11 July 2010

Linkspam for the ages: The politics and ownership of bodies edition

My favorite from this week, Jessica Valenti writes about how people treat pregnant bodies like they're public:
•Stop touching my stomach without my permission. It’s presumptuous and it creeps me out. You wouldn’t touch a non-pregnant person’s belly without asking, so what makes you think it’s okay to just lay hands on mine? I know you probably mean well and are excited about the baby and all, but please just ask first. (Especially because there’s no socially acceptable way for me to tell you to stop without sounding like a killjoy.)

•Please don’t comment on how small or big I’m carrying for how far along I am. It’s weird enough having your body change in such dramatic ways without having strangers tell you that you’re not normal. (I’m talking to you, bra-store lady! Your skeptical frown after I told you I was 6 months and comment that I’m way too small was not helpful nor welcome. I’m nervous enough about shit as it is.)
Sing it, sister!

In the It's About Damn Time Category, South African runner Caster Semenya has finally been cleared to compete again after the debacle in which she was subject to a battery of gender tests. From Feministing:
I'm glad Caster will be allowed to compete once again, but this ruling by no means clears up the underlying issues at hand with gender based sports.

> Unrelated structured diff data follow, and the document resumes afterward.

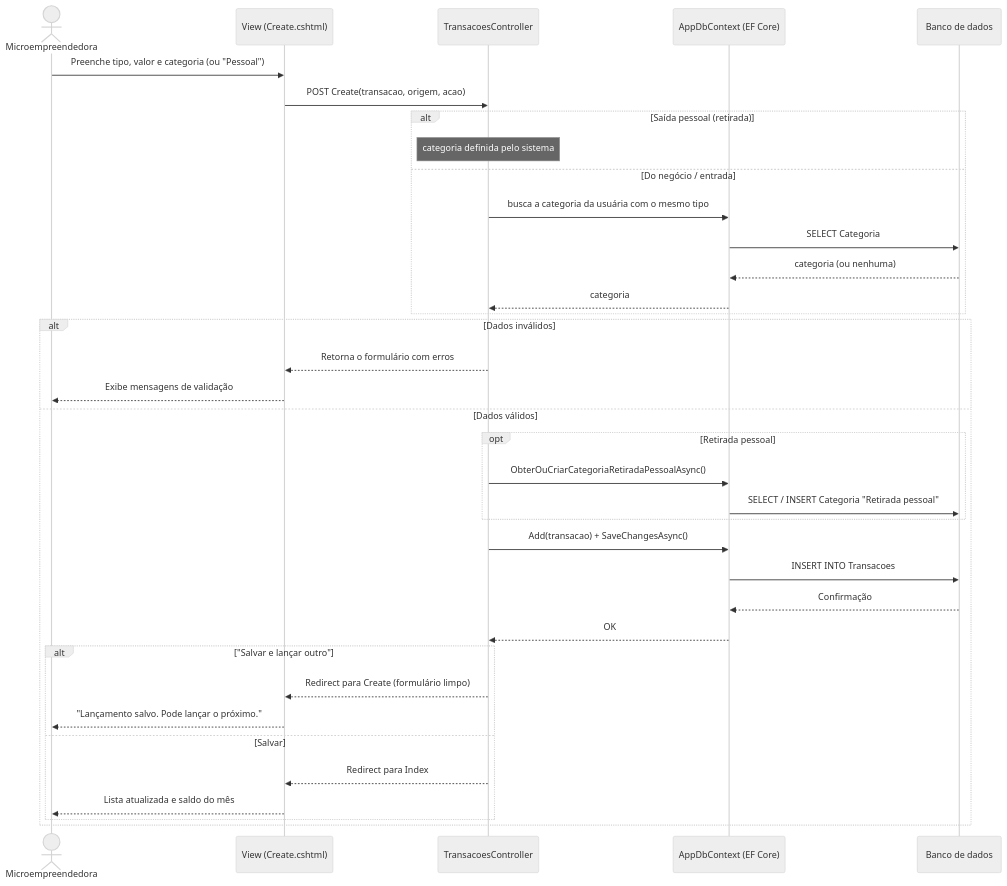
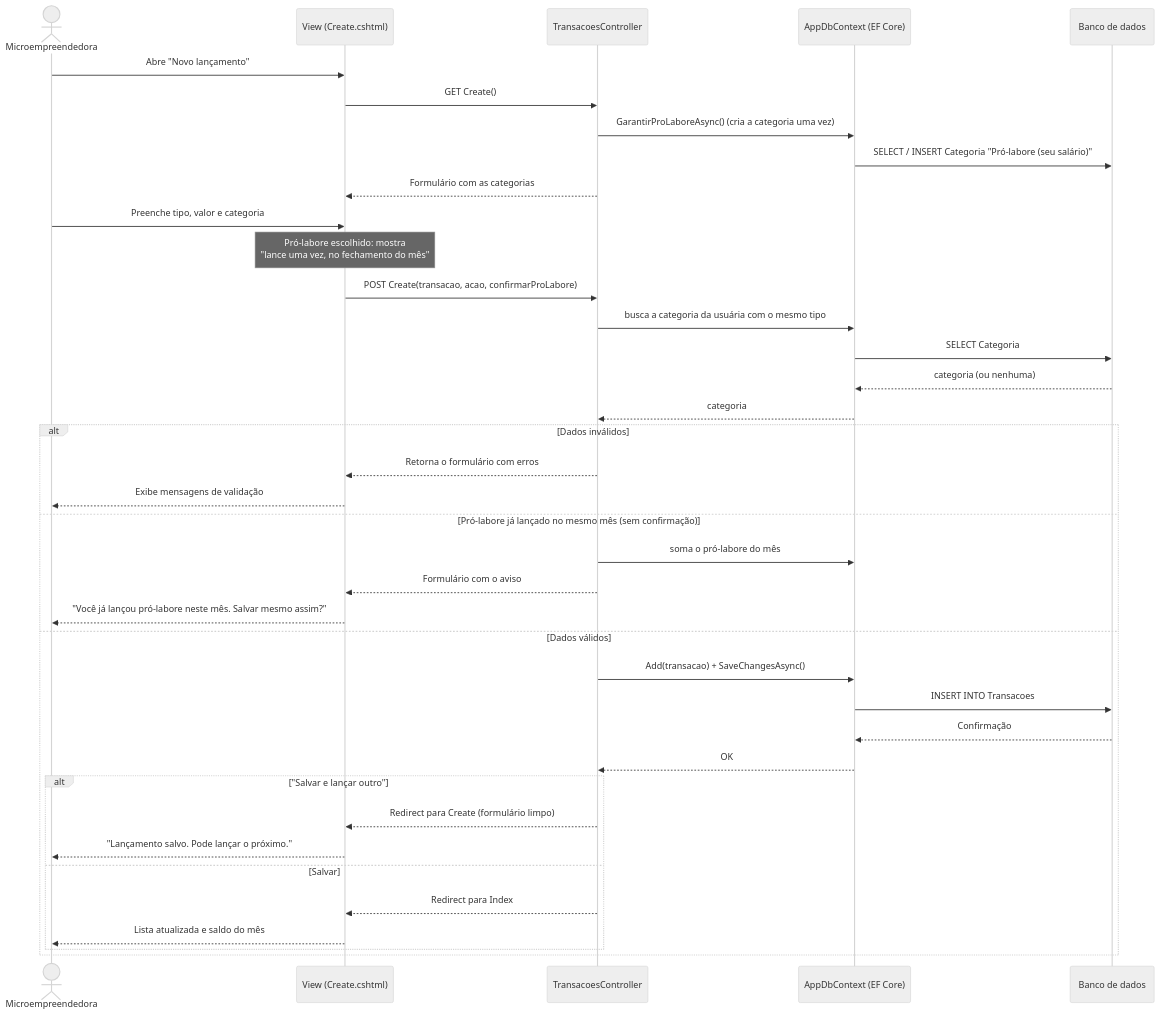
Before and after one commit to profetadiario/GFMEI: the diagram in docs/diagramas/fontes/fig5_sequencia_lancamento.mmd, drawn with Mermaid (neutral theme). The commit also changed 73 other files, not shown here.

First line of the commit message:
feat: v1.6 — pró-labore no lugar da retirada pessoal e calculadora da planilha (decisões 9 e 10)

```diff
--- a/docs/diagramas/fontes/fig5_sequencia_lancamento.mmd
+++ b/docs/diagramas/fontes/fig5_sequencia_lancamento.mmd
@@ -1,36 +1,38 @@
 sequenceDiagram
     actor U as Microempreendedora
     participant V as View (Create.cshtml)
     participant C as TransacoesController
     participant DB as AppDbContext (EF Core)
     participant B as Banco de dados
-    U->>V: Preenche tipo, valor e categoria (ou "Pessoal")
-    V->>C: POST Create(transacao, origem, acao)
-    alt Saída pessoal (retirada)
-        Note over C: categoria definida pelo sistema
-    else Do negócio / entrada
-        C->>DB: busca a categoria da usuária com o mesmo tipo
-        DB->>B: SELECT Categoria
-        B-->>DB: categoria (ou nenhuma)
-        DB-->>C: categoria
-    end
+    U->>V: Abre "Novo lançamento"
+    V->>C: GET Create()
+    C->>DB: GarantirProLaboreAsync() (cria a categoria uma vez)
+    DB->>B: SELECT / INSERT Categoria "Pró-labore (seu salário)"
+    C-->>V: Formulário com as categorias
+    U->>V: Preenche tipo, valor e categoria
+    Note over V: Pró-labore escolhido: mostra<br/>"lance uma vez, no fechamento do mês"
+    V->>C: POST Create(transacao, acao, confirmarProLabore)
+    C->>DB: busca a categoria da usuária com o mesmo tipo
+    DB->>B: SELECT Categoria
+    B-->>DB: categoria (ou nenhuma)
+    DB-->>C: categoria
     alt Dados inválidos
         C-->>V: Retorna o formulário com erros
         V-->>U: Exibe mensagens de validação
+    else Pró-labore já lançado no mesmo mês (sem confirmação)
+        C->>DB: soma o pró-labore do mês
+        C-->>V: Formulário com o aviso
+        V-->>U: "Você já lançou pró-labore neste mês. Salvar mesmo assim?"
     else Dados válidos
-        opt Retirada pessoal
-            C->>DB: ObterOuCriarCategoriaRetiradaPessoalAsync()
-            DB->>B: SELECT / INSERT Categoria "Retirada pessoal"
-        end
         C->>DB: Add(transacao) + SaveChangesAsync()
         DB->>B: INSERT INTO Transacoes
         B-->>DB: Confirmação
         DB-->>C: OK
         alt "Salvar e lançar outro"
             C-->>V: Redirect para Create (formulário limpo)
             V-->>U: "Lançamento salvo. Pode lançar o próximo."
         else Salvar
             C-->>V: Redirect para Index
             V-->>U: Lista atualizada e saldo do mês
         end
     end
```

I've argued before that the gender binary is not as black and white as our society would make it seem. This point, in my opinion, is further elucidated when someone tries to "prove" gender. There are wide variations that exist, which poke holes at our attempts to simplify everyone into an either or category.
Lastly, Amanda at Pandagon discusses the archives of Larry Rivers, an artist who died in 2002. After his death, Rivers's work was acquired by NYU, but his daughter is asking the archive to turn over some pieces to be destroyed, because they depict the sexual abuse of her and her sister. From Tracy Clark-Flory via Pandagon:
Rivers [...] filmed his daughters, starting at the age of 11, every six months for five years, asking them “about their breasts and whether boys have started noticing them.” There are “close-up shots of one daughter’s genitals and detailed commentary by Mr. Rivers on the girls’ changing bodies.” In some scenes, his wife, Clarice Rivers, “appears with her daughters, displaying her own breasts and talking about them.” The clips were edited into a 45-minute-long film. He titled it “Growing.”
And instead of just handing the damn thing over, everyone is discussing whether the pieces are or are not Art. Which is fucking stupid, because child abuse is child abuse. From Pandagon:
NYU is wanting to hang on to these films in order to release them after the subjects pass away. That’s not enough.  Rivers abused his children, and NYU shouldn’t cooperate in the abuse, even in the name of art.  They should let Tamburlini destroy the videos if she wants.  After all, she was part of the making of them; they belong to her as much as they do her dead father.
Have a good week!